The future is already here in a lot of ways. When I was 5 years old in 1937, radio and automobiles were a novelty. Now I can go anywhere in the world with my BlackBerry Tour. Am I impressed? You bet I am. To these old eyes the future looks bright.
because the past is never what it seems. Where did the nukes go? Up in smoke when the lies sold by the nuclear industry became ALL to painfully evident at TMI. Where did Moonbase 1 go? Down the toilet with the other decent programs raided to pay for tax cuts for the well off and failed wars of conquest. In the end, the future faded because we trusted GREED to do anything other than feed itself.
quote::I don?t think anybody foresaw saw the loose ? and highly democratic ? confederation of systems of all sizes that make up our emerging world of social networking and cloud services. I would hardly describe the current vision of Google, facebook, or any form of Social networking as a loose confederation of anything. Every service these systems provide are, in fact, highly centralised. For sure they are not the huge monolithic computers of science fiction, they are instead huge data centre, made up of what is basically a PC, and located in disparate places around the globe (known only to the owners, and those who work in the data centres). But you and I, and those millions of face book users, don't have any control over any of the data we provide ... once we put it there they (Google and Facebook etc) own it, and control it, in a highly centralised way. They then Data mine it and collate it, and use it in ways we cannot be certain of, and probably wouldn't want, if we did know. In spite of what we might think the Privacy Agreement actually says. The current vision of Social networking and Cloud services is highly centralised and controlled not by the users, but by the providers, there is no loose confederation. There is, one small project that is attempting to reverse this trend, it's called Diaspora, it's a Free Open Source Software project that is attempting to place control of personal data back into the hands of those whose personal or data it is. It would be the only Social networking/Cloud Computing project to date, that is actually attempting to create the "loose Confederation" of systems you seem to think the current Social Networking/Cloud Computing paradigm is.
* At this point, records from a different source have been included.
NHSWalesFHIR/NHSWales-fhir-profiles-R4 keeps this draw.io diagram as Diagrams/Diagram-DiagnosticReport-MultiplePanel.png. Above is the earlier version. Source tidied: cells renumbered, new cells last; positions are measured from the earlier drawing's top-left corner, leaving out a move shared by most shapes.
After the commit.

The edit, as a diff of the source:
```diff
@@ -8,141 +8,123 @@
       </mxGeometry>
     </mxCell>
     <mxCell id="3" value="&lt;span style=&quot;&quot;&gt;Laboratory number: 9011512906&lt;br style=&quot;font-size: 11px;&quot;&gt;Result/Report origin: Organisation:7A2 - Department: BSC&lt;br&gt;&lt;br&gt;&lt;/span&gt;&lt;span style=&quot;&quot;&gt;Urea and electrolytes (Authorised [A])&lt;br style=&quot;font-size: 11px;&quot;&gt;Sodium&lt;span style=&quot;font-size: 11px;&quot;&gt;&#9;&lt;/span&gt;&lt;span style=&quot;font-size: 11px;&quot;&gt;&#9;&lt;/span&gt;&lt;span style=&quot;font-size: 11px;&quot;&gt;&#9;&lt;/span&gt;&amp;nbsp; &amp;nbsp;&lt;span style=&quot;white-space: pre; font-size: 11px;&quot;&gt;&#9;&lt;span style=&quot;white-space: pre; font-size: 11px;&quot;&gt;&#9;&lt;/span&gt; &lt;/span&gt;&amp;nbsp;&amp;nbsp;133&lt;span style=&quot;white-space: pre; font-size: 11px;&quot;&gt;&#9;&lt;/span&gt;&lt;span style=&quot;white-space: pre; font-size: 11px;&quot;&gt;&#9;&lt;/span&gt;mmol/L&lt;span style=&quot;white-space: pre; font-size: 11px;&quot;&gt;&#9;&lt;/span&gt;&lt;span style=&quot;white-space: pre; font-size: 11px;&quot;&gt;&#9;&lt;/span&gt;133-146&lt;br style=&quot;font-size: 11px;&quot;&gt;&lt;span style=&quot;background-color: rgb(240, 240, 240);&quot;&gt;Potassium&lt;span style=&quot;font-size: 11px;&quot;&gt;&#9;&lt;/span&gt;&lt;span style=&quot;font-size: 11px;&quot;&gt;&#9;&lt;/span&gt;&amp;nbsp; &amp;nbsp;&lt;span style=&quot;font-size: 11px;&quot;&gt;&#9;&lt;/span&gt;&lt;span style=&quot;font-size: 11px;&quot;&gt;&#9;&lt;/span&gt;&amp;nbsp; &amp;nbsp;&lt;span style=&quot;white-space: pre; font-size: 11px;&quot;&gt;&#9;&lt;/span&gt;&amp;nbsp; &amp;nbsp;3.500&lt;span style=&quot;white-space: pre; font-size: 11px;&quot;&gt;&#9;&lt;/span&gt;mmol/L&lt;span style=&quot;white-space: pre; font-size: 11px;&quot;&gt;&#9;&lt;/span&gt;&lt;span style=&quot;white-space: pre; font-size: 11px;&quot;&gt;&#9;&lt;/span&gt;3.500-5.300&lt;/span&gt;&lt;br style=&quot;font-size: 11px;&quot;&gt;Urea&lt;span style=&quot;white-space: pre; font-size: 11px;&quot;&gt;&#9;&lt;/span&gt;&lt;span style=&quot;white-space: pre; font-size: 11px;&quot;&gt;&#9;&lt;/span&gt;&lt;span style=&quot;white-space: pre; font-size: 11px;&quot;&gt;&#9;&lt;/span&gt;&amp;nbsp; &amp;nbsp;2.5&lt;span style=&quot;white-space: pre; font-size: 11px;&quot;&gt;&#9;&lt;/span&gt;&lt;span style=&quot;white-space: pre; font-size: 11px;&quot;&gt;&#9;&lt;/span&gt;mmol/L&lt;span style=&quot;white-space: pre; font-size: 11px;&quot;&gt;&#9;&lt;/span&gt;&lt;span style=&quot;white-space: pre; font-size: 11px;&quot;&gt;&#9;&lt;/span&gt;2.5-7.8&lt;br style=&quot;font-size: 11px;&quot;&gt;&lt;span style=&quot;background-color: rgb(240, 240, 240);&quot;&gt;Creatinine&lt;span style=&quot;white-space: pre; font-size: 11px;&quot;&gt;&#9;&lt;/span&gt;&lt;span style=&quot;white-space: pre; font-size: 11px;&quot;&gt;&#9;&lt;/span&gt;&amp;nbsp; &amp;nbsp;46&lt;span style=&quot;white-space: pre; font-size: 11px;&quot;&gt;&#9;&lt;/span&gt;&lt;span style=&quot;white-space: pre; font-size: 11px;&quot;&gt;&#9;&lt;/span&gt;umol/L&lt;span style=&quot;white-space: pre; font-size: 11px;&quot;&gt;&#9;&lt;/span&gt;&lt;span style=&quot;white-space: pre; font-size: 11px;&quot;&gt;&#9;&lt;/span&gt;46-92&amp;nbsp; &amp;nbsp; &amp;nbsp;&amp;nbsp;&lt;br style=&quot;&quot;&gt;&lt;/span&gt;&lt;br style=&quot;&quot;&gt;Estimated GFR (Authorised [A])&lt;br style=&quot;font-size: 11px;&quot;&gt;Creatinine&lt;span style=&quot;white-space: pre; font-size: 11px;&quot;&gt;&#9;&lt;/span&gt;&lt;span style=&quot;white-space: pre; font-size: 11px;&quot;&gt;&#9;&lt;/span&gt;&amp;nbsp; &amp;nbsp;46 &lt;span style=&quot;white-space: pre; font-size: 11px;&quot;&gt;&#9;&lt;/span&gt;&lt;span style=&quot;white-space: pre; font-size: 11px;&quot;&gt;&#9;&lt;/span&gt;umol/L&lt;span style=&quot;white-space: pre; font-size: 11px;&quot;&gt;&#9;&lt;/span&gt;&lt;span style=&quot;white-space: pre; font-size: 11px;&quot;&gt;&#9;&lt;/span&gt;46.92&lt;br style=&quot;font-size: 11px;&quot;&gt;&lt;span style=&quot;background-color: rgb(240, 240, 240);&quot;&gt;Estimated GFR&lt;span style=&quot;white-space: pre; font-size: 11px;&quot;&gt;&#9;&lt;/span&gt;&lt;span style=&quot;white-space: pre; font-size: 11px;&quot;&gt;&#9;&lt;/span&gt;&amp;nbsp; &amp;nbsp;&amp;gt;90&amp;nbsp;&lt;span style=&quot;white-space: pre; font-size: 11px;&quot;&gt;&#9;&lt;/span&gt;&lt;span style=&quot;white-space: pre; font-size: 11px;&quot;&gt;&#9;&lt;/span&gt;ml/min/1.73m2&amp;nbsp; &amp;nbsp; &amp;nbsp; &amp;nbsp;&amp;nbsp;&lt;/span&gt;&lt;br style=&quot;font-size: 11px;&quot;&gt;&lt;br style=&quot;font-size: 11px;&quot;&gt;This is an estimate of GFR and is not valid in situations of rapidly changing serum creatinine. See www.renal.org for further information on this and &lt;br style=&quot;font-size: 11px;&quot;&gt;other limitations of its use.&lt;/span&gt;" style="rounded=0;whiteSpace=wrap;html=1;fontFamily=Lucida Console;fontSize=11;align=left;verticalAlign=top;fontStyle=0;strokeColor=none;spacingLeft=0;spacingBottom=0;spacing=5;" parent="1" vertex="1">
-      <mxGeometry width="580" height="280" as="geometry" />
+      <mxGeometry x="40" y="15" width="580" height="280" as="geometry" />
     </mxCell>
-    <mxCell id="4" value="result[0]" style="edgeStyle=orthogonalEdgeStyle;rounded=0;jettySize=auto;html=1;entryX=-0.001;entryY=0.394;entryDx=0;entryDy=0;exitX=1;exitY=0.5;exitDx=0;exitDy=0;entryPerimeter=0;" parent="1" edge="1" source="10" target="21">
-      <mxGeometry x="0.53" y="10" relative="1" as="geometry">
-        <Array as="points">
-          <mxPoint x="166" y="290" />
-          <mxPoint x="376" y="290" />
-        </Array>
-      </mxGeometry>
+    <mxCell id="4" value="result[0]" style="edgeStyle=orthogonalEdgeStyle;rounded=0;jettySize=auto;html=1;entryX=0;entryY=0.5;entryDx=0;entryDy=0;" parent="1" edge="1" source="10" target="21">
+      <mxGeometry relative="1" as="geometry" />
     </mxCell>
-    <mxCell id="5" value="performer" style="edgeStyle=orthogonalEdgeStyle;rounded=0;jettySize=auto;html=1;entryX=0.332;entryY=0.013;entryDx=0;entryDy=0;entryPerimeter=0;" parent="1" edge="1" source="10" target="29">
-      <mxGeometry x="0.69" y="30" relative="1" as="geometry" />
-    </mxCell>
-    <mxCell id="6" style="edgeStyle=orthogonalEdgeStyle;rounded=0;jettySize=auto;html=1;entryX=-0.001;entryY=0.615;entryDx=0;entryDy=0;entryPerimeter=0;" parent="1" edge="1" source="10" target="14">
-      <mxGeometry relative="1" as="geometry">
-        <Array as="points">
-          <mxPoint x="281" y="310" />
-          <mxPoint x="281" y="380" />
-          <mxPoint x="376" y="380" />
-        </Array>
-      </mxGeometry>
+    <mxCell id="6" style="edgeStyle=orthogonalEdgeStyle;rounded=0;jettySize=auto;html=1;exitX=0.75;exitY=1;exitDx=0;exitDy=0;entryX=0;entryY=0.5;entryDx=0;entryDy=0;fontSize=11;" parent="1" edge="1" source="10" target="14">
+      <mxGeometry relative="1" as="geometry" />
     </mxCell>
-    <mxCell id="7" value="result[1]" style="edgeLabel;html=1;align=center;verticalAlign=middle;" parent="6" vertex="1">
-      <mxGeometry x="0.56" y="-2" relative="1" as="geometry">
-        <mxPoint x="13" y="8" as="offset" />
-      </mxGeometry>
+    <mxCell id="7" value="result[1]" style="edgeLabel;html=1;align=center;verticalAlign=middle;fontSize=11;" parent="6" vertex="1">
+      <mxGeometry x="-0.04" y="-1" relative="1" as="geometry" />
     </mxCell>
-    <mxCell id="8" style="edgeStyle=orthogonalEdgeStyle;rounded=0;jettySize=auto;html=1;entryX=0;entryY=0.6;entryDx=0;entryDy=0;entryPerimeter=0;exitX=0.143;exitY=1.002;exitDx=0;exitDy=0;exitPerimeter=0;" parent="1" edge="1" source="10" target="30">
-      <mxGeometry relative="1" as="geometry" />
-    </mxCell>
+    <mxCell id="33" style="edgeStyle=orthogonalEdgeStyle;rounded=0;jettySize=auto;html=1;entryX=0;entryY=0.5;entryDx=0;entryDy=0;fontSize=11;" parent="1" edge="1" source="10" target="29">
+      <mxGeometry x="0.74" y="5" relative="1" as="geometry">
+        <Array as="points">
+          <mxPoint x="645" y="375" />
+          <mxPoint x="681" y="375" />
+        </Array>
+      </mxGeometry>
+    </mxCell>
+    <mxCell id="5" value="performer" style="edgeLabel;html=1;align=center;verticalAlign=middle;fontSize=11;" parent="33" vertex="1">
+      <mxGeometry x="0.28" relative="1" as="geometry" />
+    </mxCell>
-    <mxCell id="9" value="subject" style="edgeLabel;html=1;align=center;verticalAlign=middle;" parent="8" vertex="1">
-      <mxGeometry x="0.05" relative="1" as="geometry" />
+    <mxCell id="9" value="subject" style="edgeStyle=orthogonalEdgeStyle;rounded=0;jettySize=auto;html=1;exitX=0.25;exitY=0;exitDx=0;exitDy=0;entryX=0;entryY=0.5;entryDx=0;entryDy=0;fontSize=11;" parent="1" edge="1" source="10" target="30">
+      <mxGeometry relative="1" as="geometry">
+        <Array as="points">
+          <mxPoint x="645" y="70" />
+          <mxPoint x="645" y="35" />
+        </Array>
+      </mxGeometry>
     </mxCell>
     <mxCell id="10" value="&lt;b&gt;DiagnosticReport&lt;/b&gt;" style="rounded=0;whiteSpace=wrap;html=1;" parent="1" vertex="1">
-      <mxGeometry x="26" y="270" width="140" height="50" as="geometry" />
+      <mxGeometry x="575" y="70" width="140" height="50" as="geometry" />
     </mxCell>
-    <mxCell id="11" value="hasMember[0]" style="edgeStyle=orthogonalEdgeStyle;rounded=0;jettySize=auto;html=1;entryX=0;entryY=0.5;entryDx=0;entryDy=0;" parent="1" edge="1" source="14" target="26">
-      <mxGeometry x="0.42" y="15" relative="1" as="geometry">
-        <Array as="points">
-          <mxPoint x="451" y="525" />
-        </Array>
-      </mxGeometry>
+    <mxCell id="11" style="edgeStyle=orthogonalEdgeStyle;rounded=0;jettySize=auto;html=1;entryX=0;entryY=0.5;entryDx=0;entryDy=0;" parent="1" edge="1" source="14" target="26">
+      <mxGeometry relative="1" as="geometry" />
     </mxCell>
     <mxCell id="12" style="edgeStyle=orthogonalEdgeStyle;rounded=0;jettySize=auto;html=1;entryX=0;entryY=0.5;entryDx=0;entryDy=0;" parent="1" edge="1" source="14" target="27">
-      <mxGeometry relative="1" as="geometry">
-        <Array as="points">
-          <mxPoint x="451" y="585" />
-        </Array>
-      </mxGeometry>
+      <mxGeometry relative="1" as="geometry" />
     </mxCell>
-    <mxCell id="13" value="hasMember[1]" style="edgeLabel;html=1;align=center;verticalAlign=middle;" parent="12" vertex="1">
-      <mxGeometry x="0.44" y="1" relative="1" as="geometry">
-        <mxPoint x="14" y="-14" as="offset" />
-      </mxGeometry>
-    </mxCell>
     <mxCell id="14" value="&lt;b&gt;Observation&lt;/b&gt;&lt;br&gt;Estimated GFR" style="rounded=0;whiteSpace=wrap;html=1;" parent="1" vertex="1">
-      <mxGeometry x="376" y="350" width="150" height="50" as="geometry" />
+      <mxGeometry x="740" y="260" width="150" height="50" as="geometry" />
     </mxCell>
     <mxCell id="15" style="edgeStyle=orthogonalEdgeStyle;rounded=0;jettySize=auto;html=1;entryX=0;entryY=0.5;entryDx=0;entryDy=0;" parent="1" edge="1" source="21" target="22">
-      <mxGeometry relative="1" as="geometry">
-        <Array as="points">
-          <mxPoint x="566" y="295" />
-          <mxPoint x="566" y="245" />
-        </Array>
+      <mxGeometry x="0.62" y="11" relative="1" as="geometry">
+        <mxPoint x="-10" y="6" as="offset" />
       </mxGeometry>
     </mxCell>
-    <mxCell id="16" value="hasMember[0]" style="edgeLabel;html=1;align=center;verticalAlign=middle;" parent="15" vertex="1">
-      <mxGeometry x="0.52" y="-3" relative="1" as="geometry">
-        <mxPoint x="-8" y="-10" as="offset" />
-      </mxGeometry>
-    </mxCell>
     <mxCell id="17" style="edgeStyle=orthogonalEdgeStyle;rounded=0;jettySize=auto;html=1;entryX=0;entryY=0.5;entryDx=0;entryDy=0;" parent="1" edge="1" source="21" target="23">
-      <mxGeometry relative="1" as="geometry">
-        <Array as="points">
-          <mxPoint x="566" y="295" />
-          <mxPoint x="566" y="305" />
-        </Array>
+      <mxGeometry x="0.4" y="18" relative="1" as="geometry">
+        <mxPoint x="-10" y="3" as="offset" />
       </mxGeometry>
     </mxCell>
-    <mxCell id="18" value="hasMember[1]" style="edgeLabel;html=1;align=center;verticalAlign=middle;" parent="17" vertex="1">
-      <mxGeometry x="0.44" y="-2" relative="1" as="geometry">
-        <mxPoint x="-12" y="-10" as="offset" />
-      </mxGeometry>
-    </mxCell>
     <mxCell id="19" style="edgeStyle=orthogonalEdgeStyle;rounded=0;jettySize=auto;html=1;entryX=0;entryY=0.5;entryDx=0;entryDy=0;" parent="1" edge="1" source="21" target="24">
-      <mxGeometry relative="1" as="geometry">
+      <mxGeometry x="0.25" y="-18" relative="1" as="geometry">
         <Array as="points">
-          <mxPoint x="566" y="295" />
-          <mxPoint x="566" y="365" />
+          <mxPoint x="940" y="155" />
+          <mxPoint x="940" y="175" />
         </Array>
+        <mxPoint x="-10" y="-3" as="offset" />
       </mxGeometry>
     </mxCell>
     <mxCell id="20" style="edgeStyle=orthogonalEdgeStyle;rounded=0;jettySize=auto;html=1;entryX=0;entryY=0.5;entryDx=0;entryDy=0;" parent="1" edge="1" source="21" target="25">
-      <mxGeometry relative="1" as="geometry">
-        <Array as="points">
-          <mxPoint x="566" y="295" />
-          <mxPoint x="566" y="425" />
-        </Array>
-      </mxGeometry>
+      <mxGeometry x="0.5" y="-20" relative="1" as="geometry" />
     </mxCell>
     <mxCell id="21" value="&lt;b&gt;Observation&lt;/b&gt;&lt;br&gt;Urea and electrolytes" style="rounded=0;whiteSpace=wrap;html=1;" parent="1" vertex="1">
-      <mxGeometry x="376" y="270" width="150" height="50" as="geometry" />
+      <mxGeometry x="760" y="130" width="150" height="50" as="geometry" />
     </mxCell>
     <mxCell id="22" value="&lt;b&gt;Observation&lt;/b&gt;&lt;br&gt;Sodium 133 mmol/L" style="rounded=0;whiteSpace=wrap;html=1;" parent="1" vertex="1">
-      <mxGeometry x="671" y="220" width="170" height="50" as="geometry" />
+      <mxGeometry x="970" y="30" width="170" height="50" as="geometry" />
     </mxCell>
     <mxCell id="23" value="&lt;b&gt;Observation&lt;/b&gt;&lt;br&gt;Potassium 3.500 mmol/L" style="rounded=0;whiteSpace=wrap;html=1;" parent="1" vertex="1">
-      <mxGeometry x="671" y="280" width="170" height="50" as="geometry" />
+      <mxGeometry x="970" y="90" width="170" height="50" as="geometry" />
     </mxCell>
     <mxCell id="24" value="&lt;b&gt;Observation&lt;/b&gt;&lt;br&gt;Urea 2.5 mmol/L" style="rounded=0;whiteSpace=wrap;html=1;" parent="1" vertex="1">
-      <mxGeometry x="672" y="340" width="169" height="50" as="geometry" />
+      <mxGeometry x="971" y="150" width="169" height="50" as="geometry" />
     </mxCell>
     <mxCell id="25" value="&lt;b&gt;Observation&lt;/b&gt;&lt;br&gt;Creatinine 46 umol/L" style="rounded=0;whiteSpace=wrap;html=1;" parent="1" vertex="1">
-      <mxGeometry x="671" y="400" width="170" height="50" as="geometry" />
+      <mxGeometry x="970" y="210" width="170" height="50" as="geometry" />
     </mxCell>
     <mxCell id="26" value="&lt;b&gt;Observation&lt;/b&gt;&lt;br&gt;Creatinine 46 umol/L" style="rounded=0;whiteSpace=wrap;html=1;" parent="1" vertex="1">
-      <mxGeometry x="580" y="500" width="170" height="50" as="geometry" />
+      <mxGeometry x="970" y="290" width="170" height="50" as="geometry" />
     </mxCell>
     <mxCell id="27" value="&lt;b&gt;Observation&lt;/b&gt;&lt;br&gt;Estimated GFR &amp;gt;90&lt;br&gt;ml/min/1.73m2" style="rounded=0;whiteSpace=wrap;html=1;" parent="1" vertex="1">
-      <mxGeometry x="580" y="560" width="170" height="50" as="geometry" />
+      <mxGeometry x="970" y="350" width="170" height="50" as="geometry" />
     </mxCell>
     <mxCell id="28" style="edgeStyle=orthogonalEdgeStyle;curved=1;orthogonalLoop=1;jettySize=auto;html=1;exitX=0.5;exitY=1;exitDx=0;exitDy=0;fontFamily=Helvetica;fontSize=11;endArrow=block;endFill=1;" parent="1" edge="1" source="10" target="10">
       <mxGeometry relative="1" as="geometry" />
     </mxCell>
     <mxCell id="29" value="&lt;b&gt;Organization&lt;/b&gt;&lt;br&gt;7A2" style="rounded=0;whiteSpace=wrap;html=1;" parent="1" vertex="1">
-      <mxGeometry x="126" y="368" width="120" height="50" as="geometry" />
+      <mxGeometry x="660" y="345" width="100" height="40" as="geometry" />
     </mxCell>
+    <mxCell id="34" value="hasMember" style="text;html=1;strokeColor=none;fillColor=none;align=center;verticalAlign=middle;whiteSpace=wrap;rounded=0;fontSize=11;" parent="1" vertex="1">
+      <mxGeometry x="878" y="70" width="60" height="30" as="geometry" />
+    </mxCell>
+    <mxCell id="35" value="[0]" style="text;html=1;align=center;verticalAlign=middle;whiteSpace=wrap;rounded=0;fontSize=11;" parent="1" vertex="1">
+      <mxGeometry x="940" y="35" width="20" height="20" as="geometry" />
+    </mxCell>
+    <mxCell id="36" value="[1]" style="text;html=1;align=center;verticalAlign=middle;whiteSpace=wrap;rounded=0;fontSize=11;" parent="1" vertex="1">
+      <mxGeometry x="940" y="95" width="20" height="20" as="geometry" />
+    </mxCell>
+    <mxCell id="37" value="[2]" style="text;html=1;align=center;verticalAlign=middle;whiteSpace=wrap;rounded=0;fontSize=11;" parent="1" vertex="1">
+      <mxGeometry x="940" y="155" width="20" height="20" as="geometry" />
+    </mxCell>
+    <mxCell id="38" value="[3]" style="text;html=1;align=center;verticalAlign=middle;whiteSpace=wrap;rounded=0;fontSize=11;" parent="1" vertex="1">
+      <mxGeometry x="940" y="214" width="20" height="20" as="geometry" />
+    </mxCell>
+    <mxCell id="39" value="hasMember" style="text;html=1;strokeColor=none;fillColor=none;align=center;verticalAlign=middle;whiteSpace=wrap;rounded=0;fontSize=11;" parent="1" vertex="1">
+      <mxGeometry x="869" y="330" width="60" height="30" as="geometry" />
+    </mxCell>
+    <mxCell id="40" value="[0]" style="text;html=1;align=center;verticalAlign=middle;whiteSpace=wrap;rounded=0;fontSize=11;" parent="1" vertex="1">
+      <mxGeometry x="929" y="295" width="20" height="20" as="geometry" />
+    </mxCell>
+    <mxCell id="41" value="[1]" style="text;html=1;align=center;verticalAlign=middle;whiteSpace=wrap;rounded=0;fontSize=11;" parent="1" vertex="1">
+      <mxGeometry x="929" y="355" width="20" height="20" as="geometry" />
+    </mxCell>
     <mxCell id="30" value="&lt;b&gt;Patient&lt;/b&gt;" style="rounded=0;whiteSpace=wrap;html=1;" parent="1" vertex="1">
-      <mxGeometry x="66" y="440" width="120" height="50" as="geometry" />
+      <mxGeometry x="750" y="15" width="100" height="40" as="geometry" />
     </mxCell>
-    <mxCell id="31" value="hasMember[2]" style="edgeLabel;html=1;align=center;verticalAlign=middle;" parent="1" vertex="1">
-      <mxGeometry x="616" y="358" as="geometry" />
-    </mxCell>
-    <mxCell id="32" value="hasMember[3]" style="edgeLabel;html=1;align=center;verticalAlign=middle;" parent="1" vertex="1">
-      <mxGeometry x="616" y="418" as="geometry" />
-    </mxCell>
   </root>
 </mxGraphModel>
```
Ummmm ... there IS a flying car. It will set you back about 100 G and can't be flown above 10 feet without a pilot's license.
the computing menace. if Chinese, or other, hackers are ever successful at controlling large networks of unsuspecting personal computers, especially the one's in cars and other transportation systems, our world will get very ugly very fast. :) .
Until, as and when, as in IF a new form of energy production or energy storage or anti-gravity becomes possible, flying cars have no serious place for the vast majority of people. It takes a HUGE amount of energy for flying compared to driving on the ground. They would use too much energy and cause a vast increase in heat emitted into the atmosphere and so would not be practical for everyday folk!
How about the nuclear powered trains? The nuke in every basement for free unlimited power? I suspect paranoid schizophrenia.